Reich argues that a more fair distribution of wealth and income is essential to a well-functioning economy. Both Reich and Hanauer contend that its not so much that the rich are incredibly wealthy but rather that they’re not spending enough of it to grow our economy. The notion that taxes on the rich choke off investment pales compared to the direct investment that those in the middle make every day when they burn up their paychecks for food, clothing, gas, furniture, movies, etc. The problem, Reich states, is that as more of our economy’s wealth accumulates at the upper strata, the less it circulates into our economy.
Critics of these income inequality messages pine that these analyses do not include the value transfer associated with public programs such as education, poverty income and food assistance and other human services. An interesting point given how these programs are under siege from those who believe their costs are not worthy of raising taxes on the rich to support.
Both the Economic Policy Institute and Inequality for All website have a call to action that lays out a platform of issues, including raising the minimum wage and a more progressive tax structure.

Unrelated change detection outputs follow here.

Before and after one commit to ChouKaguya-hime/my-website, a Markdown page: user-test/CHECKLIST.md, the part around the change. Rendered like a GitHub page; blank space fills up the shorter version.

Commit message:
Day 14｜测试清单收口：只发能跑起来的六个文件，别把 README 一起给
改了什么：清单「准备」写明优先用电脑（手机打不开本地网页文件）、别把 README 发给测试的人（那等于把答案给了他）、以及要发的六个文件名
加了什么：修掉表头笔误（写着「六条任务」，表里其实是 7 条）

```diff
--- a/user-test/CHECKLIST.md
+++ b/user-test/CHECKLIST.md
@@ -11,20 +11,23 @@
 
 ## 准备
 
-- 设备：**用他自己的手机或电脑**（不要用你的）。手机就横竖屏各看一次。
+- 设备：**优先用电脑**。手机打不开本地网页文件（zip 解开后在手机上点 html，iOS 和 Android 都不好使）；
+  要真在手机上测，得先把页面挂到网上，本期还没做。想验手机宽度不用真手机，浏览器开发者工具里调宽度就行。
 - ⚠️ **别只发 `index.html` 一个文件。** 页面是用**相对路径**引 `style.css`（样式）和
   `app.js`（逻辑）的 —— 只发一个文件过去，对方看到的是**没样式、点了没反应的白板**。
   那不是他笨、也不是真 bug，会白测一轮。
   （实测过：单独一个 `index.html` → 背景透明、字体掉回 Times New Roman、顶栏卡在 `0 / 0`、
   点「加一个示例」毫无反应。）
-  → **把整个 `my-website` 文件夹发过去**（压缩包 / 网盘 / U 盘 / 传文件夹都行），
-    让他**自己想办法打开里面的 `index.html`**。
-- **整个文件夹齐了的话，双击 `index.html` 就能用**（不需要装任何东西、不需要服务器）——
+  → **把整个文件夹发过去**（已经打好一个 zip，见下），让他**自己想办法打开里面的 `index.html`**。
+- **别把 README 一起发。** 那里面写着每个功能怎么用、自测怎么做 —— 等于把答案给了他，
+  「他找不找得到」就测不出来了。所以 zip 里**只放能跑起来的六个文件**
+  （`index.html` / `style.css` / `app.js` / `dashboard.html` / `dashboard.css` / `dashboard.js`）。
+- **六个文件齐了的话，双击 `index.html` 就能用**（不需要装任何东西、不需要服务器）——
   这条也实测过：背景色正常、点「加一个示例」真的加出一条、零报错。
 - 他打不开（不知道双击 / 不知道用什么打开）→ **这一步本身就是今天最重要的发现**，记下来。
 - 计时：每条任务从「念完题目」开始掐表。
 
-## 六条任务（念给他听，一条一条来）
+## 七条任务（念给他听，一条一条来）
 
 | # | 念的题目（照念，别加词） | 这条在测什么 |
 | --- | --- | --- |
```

Sadly, campaign reform only gets a little play on one of the sites. With the Citizen United decision making it possible for unlimited spending on campaigns, the continued aggregation of wealth has serious consequences to our democracy as well as our economy. I don’t need a simple explanation to make sense out of that one.